* [THE INPUT]
= = = = = = =

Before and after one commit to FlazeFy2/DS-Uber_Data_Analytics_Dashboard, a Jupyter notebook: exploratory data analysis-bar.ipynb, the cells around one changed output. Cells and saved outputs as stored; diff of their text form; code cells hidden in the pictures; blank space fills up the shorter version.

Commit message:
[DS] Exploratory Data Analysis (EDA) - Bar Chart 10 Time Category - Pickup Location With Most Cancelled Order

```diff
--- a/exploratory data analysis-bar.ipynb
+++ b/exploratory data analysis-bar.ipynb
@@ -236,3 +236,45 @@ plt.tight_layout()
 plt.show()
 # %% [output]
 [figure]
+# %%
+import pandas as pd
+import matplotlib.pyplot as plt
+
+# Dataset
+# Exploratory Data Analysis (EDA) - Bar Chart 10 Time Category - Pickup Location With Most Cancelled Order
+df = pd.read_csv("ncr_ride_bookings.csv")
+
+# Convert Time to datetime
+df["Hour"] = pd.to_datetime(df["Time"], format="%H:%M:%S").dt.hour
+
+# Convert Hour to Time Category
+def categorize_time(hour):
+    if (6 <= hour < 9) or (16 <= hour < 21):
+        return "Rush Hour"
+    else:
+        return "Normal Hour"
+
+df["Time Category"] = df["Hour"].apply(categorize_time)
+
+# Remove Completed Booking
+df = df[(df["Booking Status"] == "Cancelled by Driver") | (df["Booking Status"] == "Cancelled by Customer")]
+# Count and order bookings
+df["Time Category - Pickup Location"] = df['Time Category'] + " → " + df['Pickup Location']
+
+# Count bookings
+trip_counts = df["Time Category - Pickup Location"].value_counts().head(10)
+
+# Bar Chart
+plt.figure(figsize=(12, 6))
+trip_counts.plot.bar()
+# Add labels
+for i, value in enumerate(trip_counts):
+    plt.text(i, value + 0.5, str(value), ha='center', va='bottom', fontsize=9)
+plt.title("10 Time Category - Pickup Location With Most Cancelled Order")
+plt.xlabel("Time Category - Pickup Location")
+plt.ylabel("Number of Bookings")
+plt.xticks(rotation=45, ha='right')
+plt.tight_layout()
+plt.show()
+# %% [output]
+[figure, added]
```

= = = = = = =

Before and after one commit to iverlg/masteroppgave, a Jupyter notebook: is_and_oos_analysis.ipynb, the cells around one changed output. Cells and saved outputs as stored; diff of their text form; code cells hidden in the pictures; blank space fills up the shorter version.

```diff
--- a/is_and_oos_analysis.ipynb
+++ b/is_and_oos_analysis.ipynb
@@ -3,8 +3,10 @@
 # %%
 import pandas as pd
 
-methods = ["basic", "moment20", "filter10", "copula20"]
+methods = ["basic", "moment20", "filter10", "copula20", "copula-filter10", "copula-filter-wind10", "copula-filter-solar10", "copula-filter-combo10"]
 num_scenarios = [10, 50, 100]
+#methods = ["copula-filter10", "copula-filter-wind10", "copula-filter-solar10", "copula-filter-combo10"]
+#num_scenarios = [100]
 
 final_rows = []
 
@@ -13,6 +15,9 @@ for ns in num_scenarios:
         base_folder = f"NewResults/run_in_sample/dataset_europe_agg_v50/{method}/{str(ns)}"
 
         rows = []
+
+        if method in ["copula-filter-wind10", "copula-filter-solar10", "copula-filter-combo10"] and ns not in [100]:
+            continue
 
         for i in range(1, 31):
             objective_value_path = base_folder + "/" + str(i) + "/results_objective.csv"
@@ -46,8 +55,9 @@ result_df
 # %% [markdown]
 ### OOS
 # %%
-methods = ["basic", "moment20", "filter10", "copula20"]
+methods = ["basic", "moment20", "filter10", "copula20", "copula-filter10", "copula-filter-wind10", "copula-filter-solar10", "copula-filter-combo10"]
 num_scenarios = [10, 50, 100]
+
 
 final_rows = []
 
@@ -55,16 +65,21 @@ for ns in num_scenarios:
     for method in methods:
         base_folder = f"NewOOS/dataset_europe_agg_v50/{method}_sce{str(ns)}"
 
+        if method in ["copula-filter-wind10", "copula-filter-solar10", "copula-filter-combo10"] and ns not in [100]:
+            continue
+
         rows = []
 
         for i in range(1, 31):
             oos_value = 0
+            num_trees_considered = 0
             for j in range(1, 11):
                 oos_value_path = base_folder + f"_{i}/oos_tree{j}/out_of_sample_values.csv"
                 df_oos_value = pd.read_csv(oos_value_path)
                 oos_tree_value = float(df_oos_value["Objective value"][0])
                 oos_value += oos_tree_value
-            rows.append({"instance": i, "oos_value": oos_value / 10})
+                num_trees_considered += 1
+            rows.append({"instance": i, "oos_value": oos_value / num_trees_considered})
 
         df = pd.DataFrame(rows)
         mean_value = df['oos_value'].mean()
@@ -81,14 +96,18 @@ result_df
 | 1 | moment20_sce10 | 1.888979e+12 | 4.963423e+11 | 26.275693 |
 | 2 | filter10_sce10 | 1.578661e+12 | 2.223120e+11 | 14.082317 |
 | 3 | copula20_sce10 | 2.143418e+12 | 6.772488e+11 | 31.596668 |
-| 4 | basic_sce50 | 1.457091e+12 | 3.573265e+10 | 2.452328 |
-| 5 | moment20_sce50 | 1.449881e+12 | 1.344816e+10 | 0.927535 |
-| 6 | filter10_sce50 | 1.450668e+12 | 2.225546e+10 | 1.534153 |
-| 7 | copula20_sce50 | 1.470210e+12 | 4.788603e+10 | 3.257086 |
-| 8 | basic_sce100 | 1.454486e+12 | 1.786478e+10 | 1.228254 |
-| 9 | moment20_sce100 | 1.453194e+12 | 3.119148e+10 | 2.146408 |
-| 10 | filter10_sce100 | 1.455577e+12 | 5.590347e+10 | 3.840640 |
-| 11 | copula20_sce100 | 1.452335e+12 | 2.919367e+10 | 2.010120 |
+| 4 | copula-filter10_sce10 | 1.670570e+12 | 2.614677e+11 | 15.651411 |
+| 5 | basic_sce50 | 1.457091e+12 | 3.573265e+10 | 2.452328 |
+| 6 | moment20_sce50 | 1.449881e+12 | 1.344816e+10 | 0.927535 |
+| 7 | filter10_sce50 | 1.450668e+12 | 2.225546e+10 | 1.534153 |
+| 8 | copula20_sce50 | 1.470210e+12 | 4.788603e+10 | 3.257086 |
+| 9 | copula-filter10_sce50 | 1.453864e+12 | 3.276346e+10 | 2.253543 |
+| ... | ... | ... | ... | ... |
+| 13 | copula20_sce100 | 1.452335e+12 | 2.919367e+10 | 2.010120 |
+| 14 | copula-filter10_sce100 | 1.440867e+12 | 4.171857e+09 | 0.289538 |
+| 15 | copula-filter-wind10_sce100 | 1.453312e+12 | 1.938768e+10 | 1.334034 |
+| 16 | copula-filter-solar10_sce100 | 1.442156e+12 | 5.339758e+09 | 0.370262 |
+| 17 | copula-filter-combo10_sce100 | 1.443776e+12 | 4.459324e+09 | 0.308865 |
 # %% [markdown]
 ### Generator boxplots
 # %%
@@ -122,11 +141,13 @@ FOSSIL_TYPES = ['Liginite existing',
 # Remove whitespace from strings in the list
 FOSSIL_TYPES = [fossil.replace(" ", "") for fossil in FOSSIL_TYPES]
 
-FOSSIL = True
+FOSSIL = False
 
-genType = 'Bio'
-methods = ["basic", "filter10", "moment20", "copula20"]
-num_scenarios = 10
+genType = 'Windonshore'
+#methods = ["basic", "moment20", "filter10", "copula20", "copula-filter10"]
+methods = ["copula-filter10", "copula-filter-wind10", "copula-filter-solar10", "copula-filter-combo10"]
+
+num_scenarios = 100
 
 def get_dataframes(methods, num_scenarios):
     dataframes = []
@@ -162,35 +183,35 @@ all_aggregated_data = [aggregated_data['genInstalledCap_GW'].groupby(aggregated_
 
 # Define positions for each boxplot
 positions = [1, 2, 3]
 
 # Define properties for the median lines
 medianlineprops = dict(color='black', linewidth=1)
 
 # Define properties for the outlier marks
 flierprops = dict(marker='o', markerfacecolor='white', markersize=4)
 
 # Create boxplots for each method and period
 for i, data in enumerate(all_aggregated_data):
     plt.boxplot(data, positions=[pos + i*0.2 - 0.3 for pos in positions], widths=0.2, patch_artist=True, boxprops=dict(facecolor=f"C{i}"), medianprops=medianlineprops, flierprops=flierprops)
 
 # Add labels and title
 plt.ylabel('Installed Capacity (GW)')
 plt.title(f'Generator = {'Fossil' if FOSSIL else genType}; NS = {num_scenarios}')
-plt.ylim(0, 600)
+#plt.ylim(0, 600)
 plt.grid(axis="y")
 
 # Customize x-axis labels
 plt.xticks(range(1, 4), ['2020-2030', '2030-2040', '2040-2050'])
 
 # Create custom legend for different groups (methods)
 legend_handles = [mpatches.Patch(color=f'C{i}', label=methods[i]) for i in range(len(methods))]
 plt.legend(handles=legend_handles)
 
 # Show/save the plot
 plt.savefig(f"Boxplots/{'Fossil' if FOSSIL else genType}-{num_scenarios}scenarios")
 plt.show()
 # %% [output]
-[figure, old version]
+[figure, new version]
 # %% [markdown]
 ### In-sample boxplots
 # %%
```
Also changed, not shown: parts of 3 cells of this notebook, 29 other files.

= = = = = = =

* [PROBLEM]
Each line above that contains the string "Pickup" should be identified and copied.

* [RESULT FOR THIS TASK]
[DS] Exploratory Data Analysis (EDA) - Bar Chart 10 Time Category - Pickup Location With Most Cancelled Order
+# Exploratory Data Analysis (EDA) - Bar Chart 10 Time Category - Pickup Location With Most Cancelled Order
+df["Time Category - Pickup Location"] = df['Time Category'] + " → " + df['Pickup Location']
+trip_counts = df["Time Category - Pickup Location"].value_counts().head(10)
+plt.title("10 Time Category - Pickup Location With Most Cancelled Order")
+plt.xlabel("Time Category - Pickup Location")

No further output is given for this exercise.